The Endangered Species Act of 1973, adopted to conserve and protect endangered or threatened species, has done little to live up to its mission. Instead, contends Alexander Annett of The Heritage Foundation, the act has fostered an out-of-control federal bureaucracy that deprives private property owners of their constitutional rights.
Since the ESA’s inception, only 27 of the more than 1,150 animals and plants listed have been removed from the endangered or threatened list. An analysis by the National Wilderness Institute concluded that not one of those species was de-listed because its improved numbers could be attributed to ESA activity.
ESA proponents were thoroughly embarrassed last spring when Interior Secretary Bruce Babbitt announced that another 33 endangered and threatened species were ready for de-listing.
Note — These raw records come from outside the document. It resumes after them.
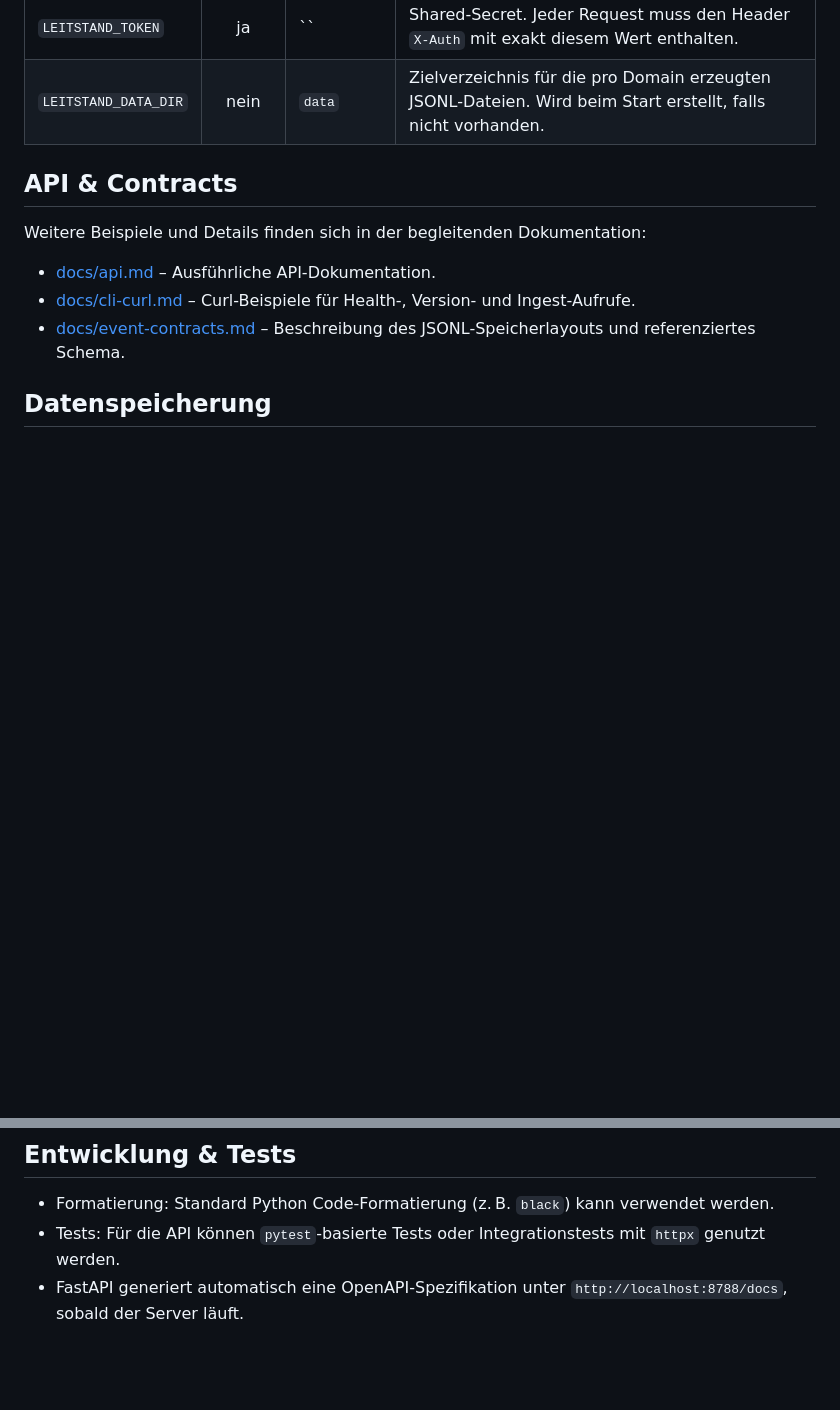
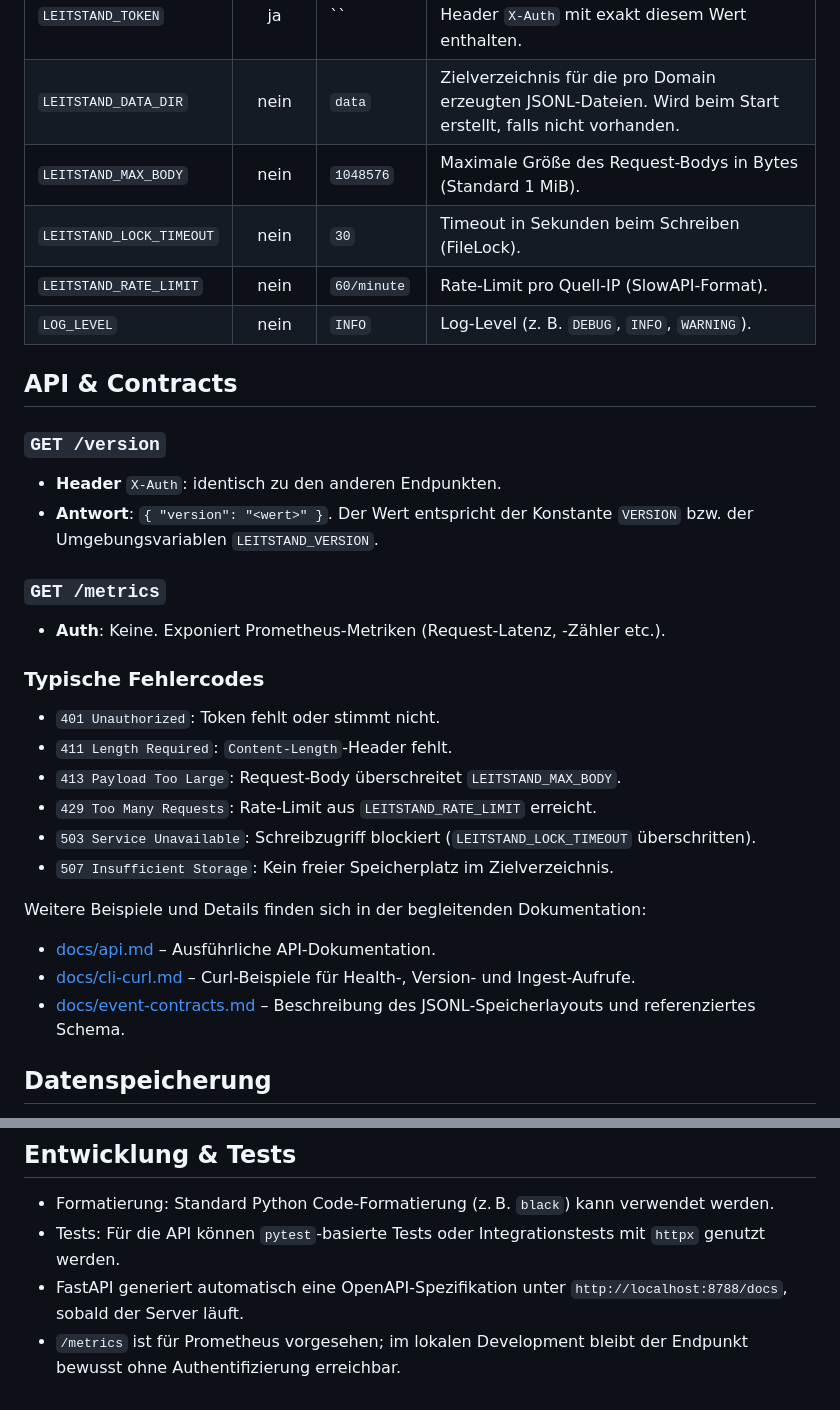
Before and after one commit to heimgewebe/chronik, a Markdown page: README.md, 2 parts joined by grey strips. GitHub-like rendering; blank space fills up the shorter version.

Commit message:
Document error codes and metrics usage

```diff
--- a/README.md
+++ b/README.md
@@ -61,8 +61,28 @@ In GitHub Codespaces sollte der Port 8788 veröffentlicht werden, um Anfragen an
 |------------------------|:-------:|----------|--------------|
 | `LEITSTAND_TOKEN`      |  ja     | ``       | Shared-Secret. Jeder Request muss den Header `X-Auth` mit exakt diesem Wert enthalten. |
 | `LEITSTAND_DATA_DIR`   | nein    | `data`   | Zielverzeichnis für die pro Domain erzeugten JSONL-Dateien. Wird beim Start erstellt, falls nicht vorhanden. |
+| `LEITSTAND_MAX_BODY`   | nein    | `1048576`| Maximale Größe des Request-Bodys in Bytes (Standard 1&nbsp;MiB). |
+| `LEITSTAND_LOCK_TIMEOUT`| nein   | `30`     | Timeout in Sekunden beim Schreiben (FileLock). |
+| `LEITSTAND_RATE_LIMIT` | nein    | `60/minute` | Rate-Limit pro Quell-IP (SlowAPI-Format). |
+| `LOG_LEVEL`            | nein    | `INFO`   | Log-Level (z. B. `DEBUG`, `INFO`, `WARNING`). |
 
 ## API & Contracts
+
+### `GET /version`
+* **Header** `X-Auth`: identisch zu den anderen Endpunkten.
+* **Antwort**: `{ "version": "<wert>" }`. Der Wert entspricht der Konstante `VERSION` bzw. der Umgebungsvariablen `LEITSTAND_VERSION`.
+
+### `GET /metrics`
+* **Auth**: Keine. Exponiert Prometheus-Metriken (Request-Latenz, -Zähler etc.).
+
+### Typische Fehlercodes
+* `401 Unauthorized`: Token fehlt oder stimmt nicht.
+* `411 Length Required`: `Content-Length`-Header fehlt.
+* `413 Payload Too Large`: Request-Body überschreitet `LEITSTAND_MAX_BODY`.
+* `429 Too Many Requests`: Rate-Limit aus `LEITSTAND_RATE_LIMIT` erreicht.
+* `503 Service Unavailable`: Schreibzugriff blockiert (`LEITSTAND_LOCK_TIMEOUT` überschritten).
+* `507 Insufficient Storage`: Kein freier Speicherplatz im Zielverzeichnis.
+
 Weitere Beispiele und Details finden sich in der begleitenden Dokumentation:
 
 * [docs/api.md](docs/api.md) – Ausführliche API-Dokumentation.
@@ -84,3 +104,4 @@ Weitere Beispiele und Details finden sich in der begleitenden Dokumentation:
 * Formatierung: Standard Python Code-Formatierung (z. B. `black`) kann verwendet werden.
 * Tests: Für die API können `pytest`-basierte Tests oder Integrationstests mit `httpx` genutzt werden.
 * FastAPI generiert automatisch eine OpenAPI-Spezifikation unter `http://localhost:8788/docs`, sobald der Server läuft.
+* `/metrics` ist für Prometheus vorgesehen; im lokalen Development bleibt der Endpunkt bewusst ohne Authentifizierung erreichbar.
```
Babbitt claimed the de-listing was proof that the agency was working . . . and had that claim disputed by the director of his own department’s Fish and Wildlife Service, who noted that Babbitt’s list “included species which we believe to be extinct and those for which we have new scientific information concerning their taxonomy or abundance.”
Meanwhile, private property owners whose land includes species habitat must live under the threat of fines and jail sentences, and continue to watch in frustration as their property loses value because of ESA regulations.
According to the General Accounting Office’s most recent report on the ESA’s performance, released in 1994, most endangered species habitat is on land not owned by the federal government. Nonfederal lands accounted for more than 60 percent of the habitat for nearly three-quarters of the 712 species on ESA’s 1994 list. Roughly 37 percent of those species depend entirely on private land for their habitat.
“Unless Congress weighs in on the constitutional first principles of property rights and just compensation, both endangered species and landowners will continue to suffer,” warns Annett. in his Heritage Foundation Backgrounder, “Reforming the Endangered Species Act to Protect Species and Property Rights.”
Last fall Congress attempted to address the ESA’s shortcomings by attaching the Endangered Species Recovery Act of 1997 to the fiscal year 1999 omnibus appropriations bill. The effort failed . . . to the benefit of private property owners and endangered species, says Annett. The White House-supported proposal fell short, he notes, of addressing ESA’s major flaws.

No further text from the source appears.